## Problem to solve
Gather the lines below that include the string "page", copying each in full.
++++ Data to process
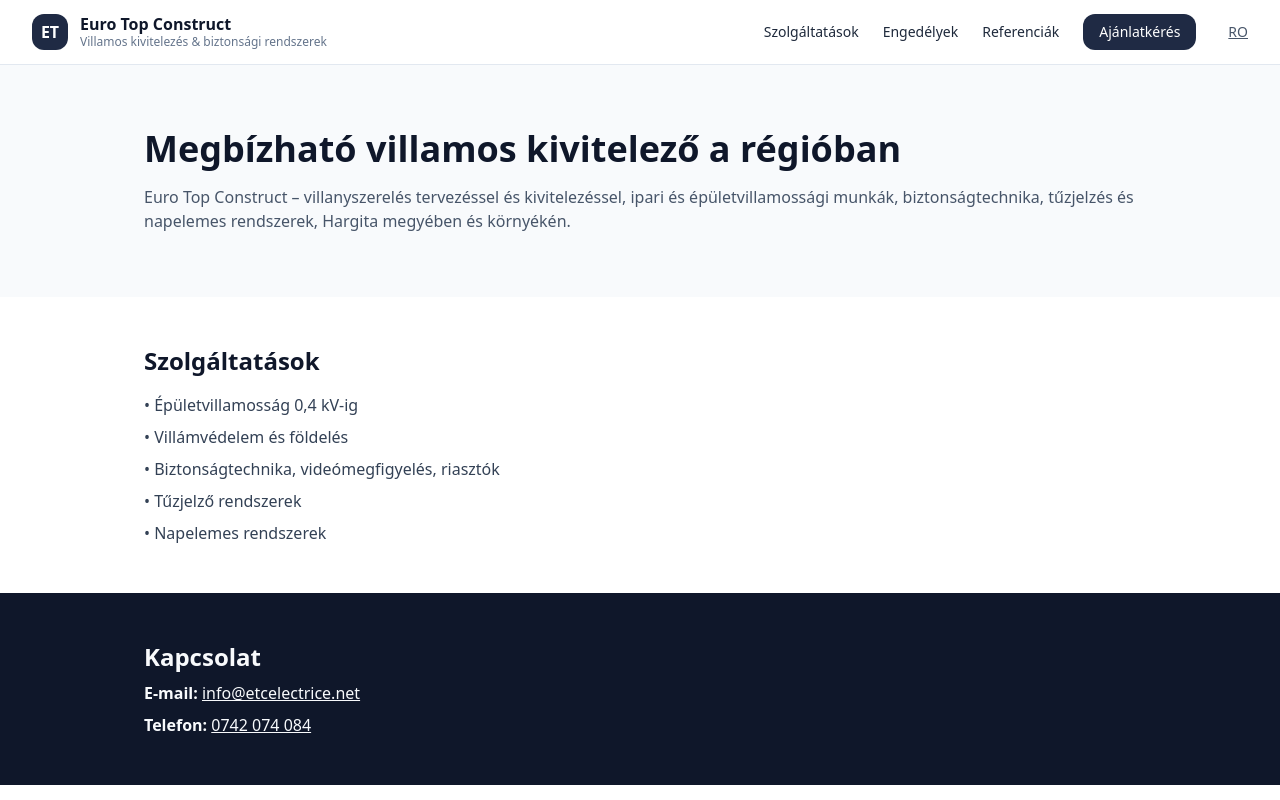
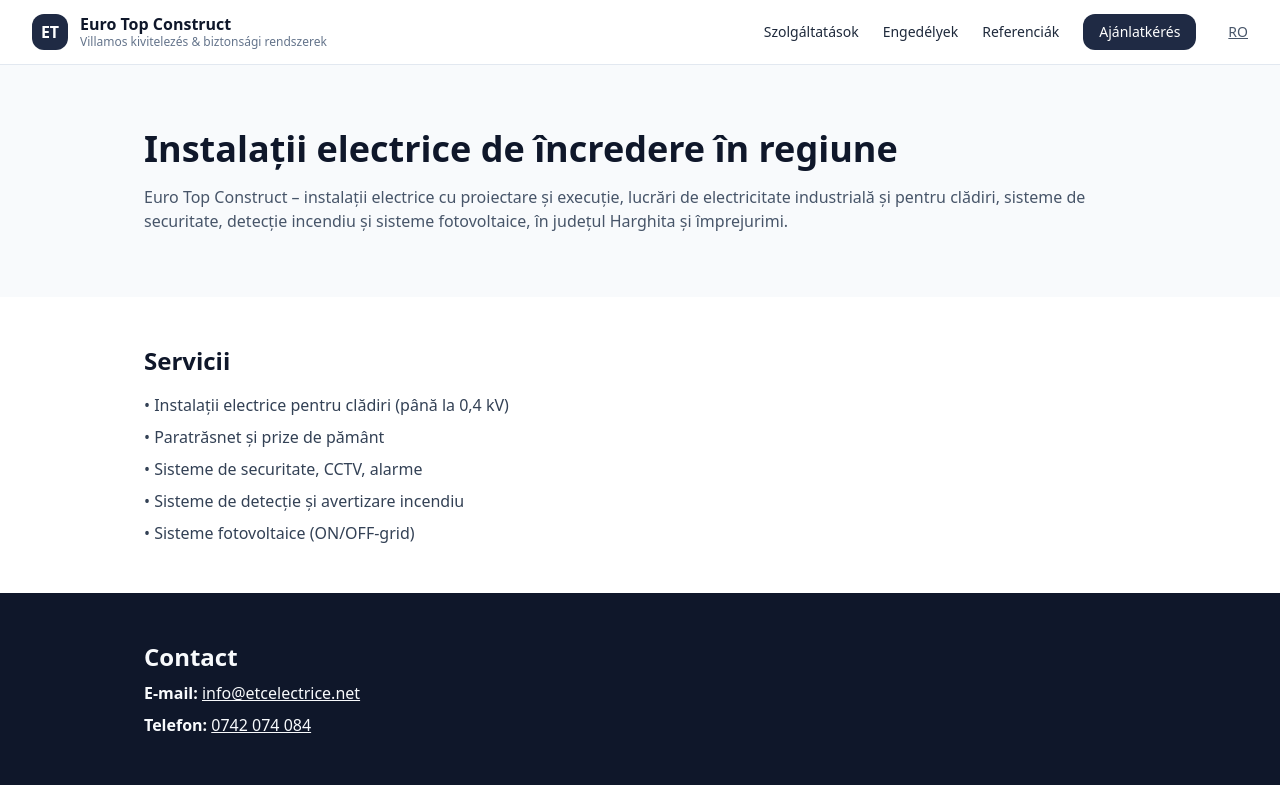
Before and after one commit to etcelectrice-site/etcelectrice-site, a Next.js app: page / in a window 1280 px wide. Built offline with nearby package versions, Linux system fonts and the light colour scheme.

Commit message:
Update page.tsx

```diff
--- a/app/page.tsx
+++ b/app/page.tsx
@@ -4,32 +4,33 @@
       <section className="bg-slate-50">
         <div className="max-w-5xl mx-auto px-4 py-16">
           <h1 className="text-3xl sm:text-4xl font-extrabold text-slate-900">
-            Megbízható villamos kivitelező a régióban
+            Instalații electrice de încredere în regiune
           </h1>
           <p className="mt-4 text-slate-600">
-            Euro Top Construct – villanyszerelés tervezéssel és kivitelezéssel,
-            ipari és épületvillamossági munkák, biztonságtechnika, tűzjelzés és
-            napelemes rendszerek, Hargita megyében és környékén.
+            Euro Top Construct – instalații electrice cu proiectare și execuție,
+            lucrări de electricitate industrială și pentru clădiri, sisteme de
+            securitate, detecție incendiu și sisteme fotovoltaice, în județul
+            Harghita și împrejurimi.
           </p>
         </div>
       </section>
 
       <section className="py-12 bg-white">
         <div className="max-w-5xl mx-auto px-4">
-          <h2 className="text-2xl font-bold text-slate-900">Szolgáltatások</h2>
+          <h2 className="text-2xl font-bold text-slate-900">Servicii</h2>
           <ul className="mt-4 space-y-2 text-slate-700">
-            <li>• Épületvillamosság 0,4 kV-ig</li>
-            <li>• Villámvédelem és földelés</li>
-            <li>• Biztonságtechnika, videómegfigyelés, riasztók</li>
-            <li>• Tűzjelző rendszerek</li>
-            <li>• Napelemes rendszerek </li>
+            <li>• Instalații electrice pentru clădiri (până la 0,4 kV)</li>
+            <li>• Paratrăsnet și prize de pământ</li>
+            <li>• Sisteme de securitate, CCTV, alarme</li>
+            <li>• Sisteme de detecție și avertizare incendiu</li>
+            <li>• Sisteme fotovoltaice (ON/OFF-grid)</li>
           </ul>
         </div>
       </section>
 
       <section id="contact" className="py-12 bg-slate-900 text-slate-50">
         <div className="max-w-5xl mx-auto px-4 space-y-2">
-          <h2 className="text-2xl font-bold">Kapcsolat</h2>
+          <h2 className="text-2xl font-bold">Contact</h2>
           <p>
             <strong>E-mail: </strong>
             <a
```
++++++++
## Response area
Before and after one commit to etcelectrice-site/etcelectrice-site, a Next.js app: page / in a window 1280 px wide. Built offline with nearby package versions, Linux system fonts and the light colour scheme.
Update page.tsx
--- a/app/page.tsx
+++ b/app/page.tsx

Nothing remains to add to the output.